After their first birthday, children can start taking whole milk, 24 ounces per day, as well as other dairy products. You may consider weaning the bottle and introducing a cup with a cover.
Increasingly table foods should be offered instead of baby food. Enjoy family meals with your child allowing them to feed themselves. Cut food into small pieces and avoid “choke foods”.
As your baby becomes a toddler, his or her appetite may decrease.
Old data suggested avoiding shellfish, eggs and peanuts and peanut butter may reduce the risk of food allergy. Turns out, food restriction does not reduce the risk of food allergy. Aside from chocking risks and big fish, like shark and tuna, you may feed your child any foods.
Use a toothbrush to clean your baby’s teeth using only water or infant tooth and gum cleaner. Your baby should be getting fluoride, either from your tap water or as a prescription supplement.
Children at a year of age are capable of sleeping through the night. Be sure to continue with a night time routine, including putting him or her to bed in their crib awake. Lower the crib mattress to its lowest position.
Night terrors- a sleeping child screams out in the middle of the night while still sleeping- are common at this age.
Check for hazards at a toddler’s walking level. Reexamine the safety of your home for your toddler, including access to water such as toilets, tubs, pools. Continue to supervise closely. Use sunscreen. Your child should remain in a rear facing car seat until the age of two. Be sure poisons, medicines, matches, weapons are locked up. New Hampshire’s poison control number is 1800 222 1222.
Allow for exploration and physical activity. Read interactively with your child. Provide opportunities for your child to play by his/herself. Encourage your child to self settle. Limit TV. Give comfort objects such as blankets or stuffed animals.
Rules should be limited but consistent. Allow no hitting biting or other aggressive behavior. Use distraction as discipline.
Signs of illness
Signs of illness may include fever, failure to eat, vomiting, diarrhea, irritability, lethargy, rash, or cough. If your child experiences one of these symptoms or you are concerned, feel free to call our office for advice or an appointment.
Verbal: Says 1-2 words
Social: Waves bye, looks for dropped object
Gross motor: Pulls to a stand, furniture surfs or cruises
Fine motor: Uses forefinger and thumb to grasp small objects
Ph. (603) 437-1003 - Fax (603) 421-0868

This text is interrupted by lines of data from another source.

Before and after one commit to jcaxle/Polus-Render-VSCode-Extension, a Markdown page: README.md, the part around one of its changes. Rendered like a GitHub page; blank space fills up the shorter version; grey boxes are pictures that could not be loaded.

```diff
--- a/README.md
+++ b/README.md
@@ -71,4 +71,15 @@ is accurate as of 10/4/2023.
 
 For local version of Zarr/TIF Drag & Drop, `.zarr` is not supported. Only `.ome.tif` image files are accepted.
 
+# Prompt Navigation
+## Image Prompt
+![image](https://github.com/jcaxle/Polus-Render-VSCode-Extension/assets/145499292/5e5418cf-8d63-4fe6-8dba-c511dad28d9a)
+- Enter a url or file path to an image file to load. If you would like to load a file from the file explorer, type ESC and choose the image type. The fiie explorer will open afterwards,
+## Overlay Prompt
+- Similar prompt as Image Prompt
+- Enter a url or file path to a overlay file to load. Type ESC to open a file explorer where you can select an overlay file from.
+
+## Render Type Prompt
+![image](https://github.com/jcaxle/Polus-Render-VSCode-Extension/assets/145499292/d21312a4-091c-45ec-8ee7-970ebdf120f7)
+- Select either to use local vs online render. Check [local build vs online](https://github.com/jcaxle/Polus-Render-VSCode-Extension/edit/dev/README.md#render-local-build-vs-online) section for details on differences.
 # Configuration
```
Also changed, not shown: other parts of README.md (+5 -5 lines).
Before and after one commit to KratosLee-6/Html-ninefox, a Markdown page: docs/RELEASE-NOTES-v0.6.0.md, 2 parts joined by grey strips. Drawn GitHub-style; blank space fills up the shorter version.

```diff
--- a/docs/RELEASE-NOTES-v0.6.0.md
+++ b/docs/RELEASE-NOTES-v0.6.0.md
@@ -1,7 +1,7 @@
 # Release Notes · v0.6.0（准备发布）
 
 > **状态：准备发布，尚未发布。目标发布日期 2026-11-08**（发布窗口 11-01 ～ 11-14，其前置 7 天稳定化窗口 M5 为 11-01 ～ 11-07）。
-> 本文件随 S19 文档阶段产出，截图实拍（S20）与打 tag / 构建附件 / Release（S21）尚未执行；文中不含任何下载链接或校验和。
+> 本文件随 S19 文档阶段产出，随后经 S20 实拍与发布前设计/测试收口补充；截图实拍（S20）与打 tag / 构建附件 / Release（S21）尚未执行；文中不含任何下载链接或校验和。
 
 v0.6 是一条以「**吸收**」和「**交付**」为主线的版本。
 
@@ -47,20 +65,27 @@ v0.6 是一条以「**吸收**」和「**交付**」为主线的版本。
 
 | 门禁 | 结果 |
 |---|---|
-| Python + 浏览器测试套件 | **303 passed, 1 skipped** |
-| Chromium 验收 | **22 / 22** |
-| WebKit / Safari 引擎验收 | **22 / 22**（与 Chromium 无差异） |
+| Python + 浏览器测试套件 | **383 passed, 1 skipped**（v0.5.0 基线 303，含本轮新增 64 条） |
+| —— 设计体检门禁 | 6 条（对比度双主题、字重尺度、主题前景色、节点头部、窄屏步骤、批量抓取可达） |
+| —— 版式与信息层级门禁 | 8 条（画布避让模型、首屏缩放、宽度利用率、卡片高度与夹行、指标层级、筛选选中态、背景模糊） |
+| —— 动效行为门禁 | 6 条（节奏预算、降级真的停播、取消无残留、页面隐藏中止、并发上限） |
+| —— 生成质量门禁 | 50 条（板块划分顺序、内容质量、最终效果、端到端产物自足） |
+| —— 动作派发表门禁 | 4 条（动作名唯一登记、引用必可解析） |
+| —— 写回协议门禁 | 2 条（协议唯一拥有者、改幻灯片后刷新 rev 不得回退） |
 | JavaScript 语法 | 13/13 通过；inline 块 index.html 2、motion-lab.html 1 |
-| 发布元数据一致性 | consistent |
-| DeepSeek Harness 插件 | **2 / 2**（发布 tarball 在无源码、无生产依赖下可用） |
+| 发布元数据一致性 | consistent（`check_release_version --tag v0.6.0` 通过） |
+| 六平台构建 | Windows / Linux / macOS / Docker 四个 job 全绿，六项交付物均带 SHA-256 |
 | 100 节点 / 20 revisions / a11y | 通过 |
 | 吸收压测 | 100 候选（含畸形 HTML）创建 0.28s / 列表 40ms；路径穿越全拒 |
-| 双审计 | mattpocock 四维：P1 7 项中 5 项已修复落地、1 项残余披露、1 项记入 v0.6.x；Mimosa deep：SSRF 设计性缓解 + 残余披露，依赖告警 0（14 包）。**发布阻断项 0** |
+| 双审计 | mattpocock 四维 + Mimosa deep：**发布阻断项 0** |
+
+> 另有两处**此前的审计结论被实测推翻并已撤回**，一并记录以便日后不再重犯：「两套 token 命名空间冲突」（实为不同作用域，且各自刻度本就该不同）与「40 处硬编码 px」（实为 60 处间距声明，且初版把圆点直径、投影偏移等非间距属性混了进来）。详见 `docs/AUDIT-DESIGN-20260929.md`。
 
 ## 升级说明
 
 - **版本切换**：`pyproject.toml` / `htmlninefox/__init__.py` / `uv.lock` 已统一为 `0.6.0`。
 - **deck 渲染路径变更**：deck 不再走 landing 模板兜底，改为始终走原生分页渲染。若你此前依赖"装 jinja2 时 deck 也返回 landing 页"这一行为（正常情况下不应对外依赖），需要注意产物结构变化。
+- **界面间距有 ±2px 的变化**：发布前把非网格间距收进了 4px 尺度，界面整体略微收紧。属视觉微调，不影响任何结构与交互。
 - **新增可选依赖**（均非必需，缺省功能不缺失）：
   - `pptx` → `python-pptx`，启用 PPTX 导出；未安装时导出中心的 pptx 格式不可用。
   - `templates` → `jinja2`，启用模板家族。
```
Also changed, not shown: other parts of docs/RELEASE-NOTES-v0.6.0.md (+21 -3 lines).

We are located in Building E at 25 Buttrick Road in Londonderry, NH 03053. Buttrick Road is off Mammoth Road (Route 128) just north of the intersection of Routes 128 and 102. From the east and west, take Route 102 turning north onto Route 128. Two tenths of a mile is Buttrick road, turn right, travel half a mile passing the Elliot Urgent Care on the left and Buttrick Road is on the right.
From the north and south, take Interstae 93 to exit 4. Take Route 102 west to Route 128. Follow above directions to Buttrick Road. Click here for a map.